Sometimes mortgage lenders don’t advertise specific products and services, and sometimes they do. Name recognition and visibility are good reasons to use ‘generic’ advertising for a mortgage lender.
Your institution may be a commercial bank or a nonbank mortgage lender, so, consider these things that may be applicable to it for a general-purpose advertisement in which no specific product information is provided, including terms, conditions, rates, or other information.
Equal Credit Opportunity or Equal Housing Logotype, Statement, or Slogan – All advertising of residential real estate for sale, rent, or financing should contain an equal housing opportunity logotype, statement, or slogan. Specific terms or conditions of the covered product are not necessary to trigger the disclosure. The choice of logotype, statement, or slogan will depend on the type of media used (visual or auditory) and, in print advertising, on the size of the advertisement. HUD guidance suggests use of the logotype, statement, or slogan and the size of the logotype, statement, and slogan.
The “Person”-a-lities Portrayed – With respect to the actors in an advertisement, HUD guidance on use of human models encourages creditors to ensure they “reasonably represent[ing] majority and minority groups in the metropolitan area, both sexes, and, when appropriate, families with children. Models, if used, should portray persons in an equal social setting and indicate to the general public that the housing is open to all without regard to race, color, religion, sex, handicap, familial status, or national origin, and is not for the exclusive use of one such group.”
Regulation N – Mortgage Acts and Practices – Advertising prohibits certain material representations in any commercial communication about any term of a mortgage credit product, like those described in the Alphabet Soup. If no specific product information or terms/conditions are presented, it is unlikely additional disclosures are required. Review the statements of your “actors” to ensure none of the statements align with the prohibitions of Regulation N.
Regulation Z – Truth in Lending Act, Sections 1026.16 (open-end credit) and 1026.24 (closed-end credit), apply to advertising requirements for loan products. Some terms and conditions, when disclosed in advertisements, trigger additional terms and conditions. Again, if no terms or conditions are disclosed, it is unlikely additional disclosures are needed.
Unfair, Deceptive, or Abusive Acts or Practices (UDAAP) Act – The coverage of UDAAP is broad. Ensure any information contained in advertising would not be considered unfair, deceptive, or abusive, based on the standards of UDAAP, as described in the CFPB Supervision and Examination Manual.

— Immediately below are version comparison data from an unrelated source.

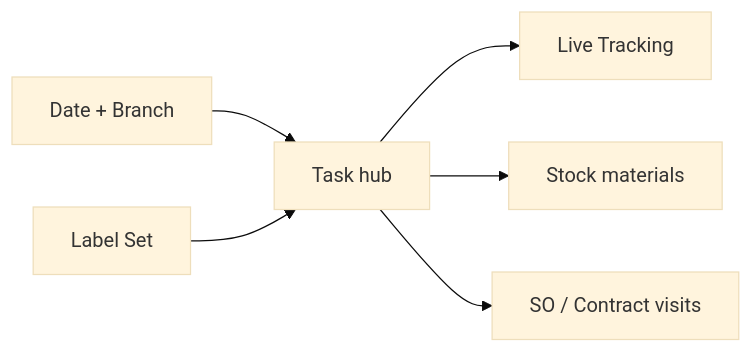
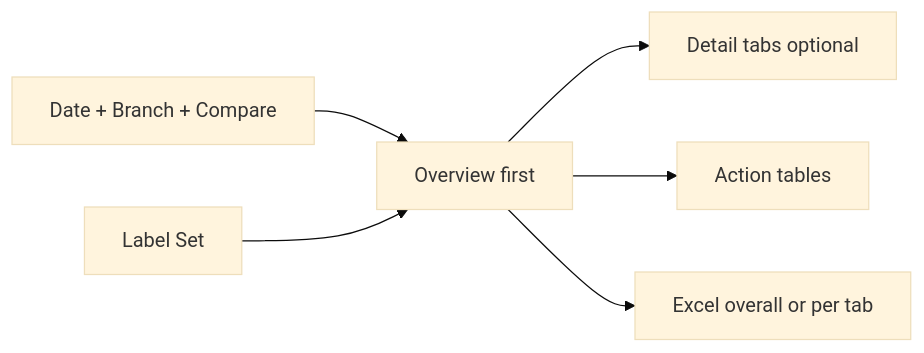
Before and after one commit to Aurifex-Innovations/ERP_docs: the first of 4 diagrams in Dashboard_final_v0/task-management-dashboard.md, drawn with Mermaid (base theme). The commit also changed other lines of this file, not shown here.

````diff
--- a/Dashboard_final_v0/task-management-dashboard.md
+++ b/Dashboard_final_v0/task-management-dashboard.md
@@ -57,8 +134,8 @@
 ```mermaid
 flowchart LR
-  hub["Task hub"] --> track["Live Tracking"]
-  hub --> stock["Stock materials"]
-  hub --> so["SO / Contract visits"]
-  filters["Date + Branch"] --> hub
-  labels["Label Set"] --> hub
+  filters["Date + Branch + Compare"] --> overview["Overview first"]
+  overview --> detail["Detail tabs optional"]
+  overview --> actions["Action tables"]
+  overview --> excel["Excel overall or per tab"]
+  labels["Label Set"] --> overview
 ```
````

FDIC Statement of Membership – For depository institutions only, the Federal Deposit Insurance Corporation (FDIC) describes the official sign and statement of the FDIC and prescribes its use by insured depository institutions at locations where deposits are taken and in in all advertisements that either promote deposit products and services or promote non-specific banking products and services offered by the institution.
There may also be advertising requirements from a state banking or licensing authority that apply to generic mortgage lender-related promotions. As with all advertising, generic advertising should undergo a business and compliance review before its use.
Around the Industry:
FDIC offers free webinars on regulatory insights.
FFIEC releases final revisions to Uniform Interagency Consumer Compliance Rating System.
CFPB issues report on Servicemember complaints.
On the Horizon:
What will the new Executive Branch Administration mean for mortgage lending?
What regulatory issues are related to co-marketing among real estate professionals? Find out here.